Standing in this tower in Vacha, in the state of Thuringia (Thüringen in German) provided another profound German experience with the artificiality of borders. There was no visible divide; the grass was the same green, the houses looked the same, the water in the river didn’t flow opposite directions. It was a completely artificial division that stood for very real, tangible things. This division ruined, and in some cases, actually cost lives. It broke up families, it broke alliances, it broke economies, and it broke spirits for decades of Germans, both then and now. One local story we heard was of the house that fell right on the border in the photo above. Portions of it couldn’t be inhabited by the same family while the Iron Curtain remained, so the family packed up those rooms, and lived only in the portion of the house in West Germany. That was just one example of the very real division of the country during the Cold War.

One of the requirements for participation in TOP is the creation of a unit to be shared with other teachers to improve the teaching of Modern Germany. The unit I will be writing has to do with this notion: the importance of borders, the continual shaping and reshaping of them, and the human impact of these imposed divisions. I’m particularly interested in how the East-West division still affects a unified Germany today, 25 years later. Because of my experiences in Korea last summer, I’m also hoping to see if I can make comparisons between the successful and less successful aspects of German reunification, and the current barriers to Korean unification. If I can pull it off, it’ll hopefully be a thoughtful, useful way to frame current events by contextualizing them in the past. The importance of the lasting legacy that is associated with those boundaries has become increasingly apparent as we travel the former Iron Curtain. We’ll visit the Point Alpha Foundation tomorrow, which plays a significant role in educating about and maintaining the former border itself, and will be an incredible opportunity to learn about the East-West divide, and actually walk the border that figuratively and actually divided the world during the Cold War.

In a time where borders have become fundamental components of our daily conversations, and are consistently used to fan the flames of political rhetoric and division, the continuing importance of the Iron Curtain and borders in today’s world is striking. I’m hoping that as I reflect on this experience now and during the school year, I can help my students think meaningfully about sovereignty, conflict, and other boundaries around the world; the Korean Peninsula, US-Mexico, Sudan-South Sudan, Russia-Ukraine, China-Tibet, and so many other conflicts over man-made boundaries and artificial divisions. Difficult and important issues to think about, especially in working to help the young people and future politicians and policy makers I get to teach make sense of our world.

MC Lean

“We are one world…”

Vacha 6/23

We had the chance to visit a Gymnasium in Vacha, a small town on the former east/west border of Germany, where we had the great fortune of sharing our day with several teachers and five incredible students. Julian, our primary tour guide, speaks five languages, two of which he learned on his own, after school. He wants to be a journalist or a teacher, because he believes in the importance of sharing what you know with people. He wants to travel, and influence people along the way.

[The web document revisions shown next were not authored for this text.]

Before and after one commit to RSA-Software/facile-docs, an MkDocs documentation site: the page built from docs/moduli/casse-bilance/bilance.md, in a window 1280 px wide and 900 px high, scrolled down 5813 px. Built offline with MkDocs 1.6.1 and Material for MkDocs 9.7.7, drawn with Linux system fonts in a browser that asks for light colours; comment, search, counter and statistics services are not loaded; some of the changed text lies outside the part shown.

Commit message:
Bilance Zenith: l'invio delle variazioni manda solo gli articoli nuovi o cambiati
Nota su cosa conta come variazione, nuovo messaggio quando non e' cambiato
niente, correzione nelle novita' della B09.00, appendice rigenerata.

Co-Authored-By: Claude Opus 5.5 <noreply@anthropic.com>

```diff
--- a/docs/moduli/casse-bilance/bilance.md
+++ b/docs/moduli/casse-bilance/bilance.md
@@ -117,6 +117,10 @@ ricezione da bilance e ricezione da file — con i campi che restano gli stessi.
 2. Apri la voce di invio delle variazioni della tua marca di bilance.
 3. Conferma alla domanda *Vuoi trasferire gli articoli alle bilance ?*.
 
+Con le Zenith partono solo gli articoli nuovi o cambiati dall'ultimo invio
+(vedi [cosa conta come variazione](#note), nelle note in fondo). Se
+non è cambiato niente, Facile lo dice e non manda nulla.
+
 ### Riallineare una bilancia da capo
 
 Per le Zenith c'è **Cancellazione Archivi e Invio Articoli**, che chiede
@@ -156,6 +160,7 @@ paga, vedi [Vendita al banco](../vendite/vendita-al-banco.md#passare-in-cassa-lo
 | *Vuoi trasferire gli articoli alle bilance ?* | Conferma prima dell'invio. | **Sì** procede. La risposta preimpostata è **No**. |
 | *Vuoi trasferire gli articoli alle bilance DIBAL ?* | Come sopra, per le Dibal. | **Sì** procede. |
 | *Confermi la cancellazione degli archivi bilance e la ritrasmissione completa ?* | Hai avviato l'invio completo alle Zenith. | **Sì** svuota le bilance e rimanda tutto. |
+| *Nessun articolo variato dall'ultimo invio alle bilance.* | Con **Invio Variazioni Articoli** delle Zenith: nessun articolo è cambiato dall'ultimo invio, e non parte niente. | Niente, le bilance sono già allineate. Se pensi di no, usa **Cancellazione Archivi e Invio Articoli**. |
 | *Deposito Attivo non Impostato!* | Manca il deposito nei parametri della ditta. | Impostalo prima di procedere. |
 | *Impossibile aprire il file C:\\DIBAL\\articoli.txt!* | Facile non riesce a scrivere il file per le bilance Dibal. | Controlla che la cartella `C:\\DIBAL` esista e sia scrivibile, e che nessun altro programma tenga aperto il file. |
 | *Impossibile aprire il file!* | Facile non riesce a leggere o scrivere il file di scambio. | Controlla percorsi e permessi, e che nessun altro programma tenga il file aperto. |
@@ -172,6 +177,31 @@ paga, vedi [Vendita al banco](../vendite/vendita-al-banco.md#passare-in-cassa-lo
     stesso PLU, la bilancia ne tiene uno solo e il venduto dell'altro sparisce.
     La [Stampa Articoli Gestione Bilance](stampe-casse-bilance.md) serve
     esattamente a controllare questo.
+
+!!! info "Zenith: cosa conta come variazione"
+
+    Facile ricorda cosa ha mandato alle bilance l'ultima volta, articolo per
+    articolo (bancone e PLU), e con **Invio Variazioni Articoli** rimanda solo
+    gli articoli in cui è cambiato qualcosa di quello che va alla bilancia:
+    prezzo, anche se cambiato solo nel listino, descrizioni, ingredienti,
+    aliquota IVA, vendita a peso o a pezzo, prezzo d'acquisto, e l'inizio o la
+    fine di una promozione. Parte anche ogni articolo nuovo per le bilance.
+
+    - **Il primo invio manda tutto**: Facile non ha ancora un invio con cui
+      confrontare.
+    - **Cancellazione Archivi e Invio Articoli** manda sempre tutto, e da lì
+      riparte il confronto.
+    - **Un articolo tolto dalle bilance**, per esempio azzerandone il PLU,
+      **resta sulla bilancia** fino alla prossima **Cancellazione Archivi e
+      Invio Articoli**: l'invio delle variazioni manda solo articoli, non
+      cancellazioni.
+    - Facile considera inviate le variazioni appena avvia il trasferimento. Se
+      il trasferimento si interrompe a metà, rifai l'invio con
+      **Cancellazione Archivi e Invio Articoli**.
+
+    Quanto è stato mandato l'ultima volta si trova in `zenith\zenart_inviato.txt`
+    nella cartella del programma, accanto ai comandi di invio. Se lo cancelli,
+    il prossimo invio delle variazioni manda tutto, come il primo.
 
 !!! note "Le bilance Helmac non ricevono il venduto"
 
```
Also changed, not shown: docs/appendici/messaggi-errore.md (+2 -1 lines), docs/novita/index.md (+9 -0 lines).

Vacha 1
Julian (on the left, in the American flag shirt) tells us about the school

I asked Julian what he would want American students to know about Germany, as I explained that Americans students are often less internationally-inclined, and it would certainly be rare to find a high school junior who speaks two languages, let alone five. I wanted this seventeen year old to give me the silver bullet; how do I get my kids to think broadly and deeply? How do I engage them in the world around them? Most importantly, how do I get them on a plane, so they can figure all of this out themselves? Teach a man to fish and all that, you know…

I think he imagined what he said in response was common sense:

“We are one world; we shouldn’t be divided by boundaries. Only doing the same things every day is not experiencing life.”

It’s certainly not. What an important message from an incredible young man.


MC Lean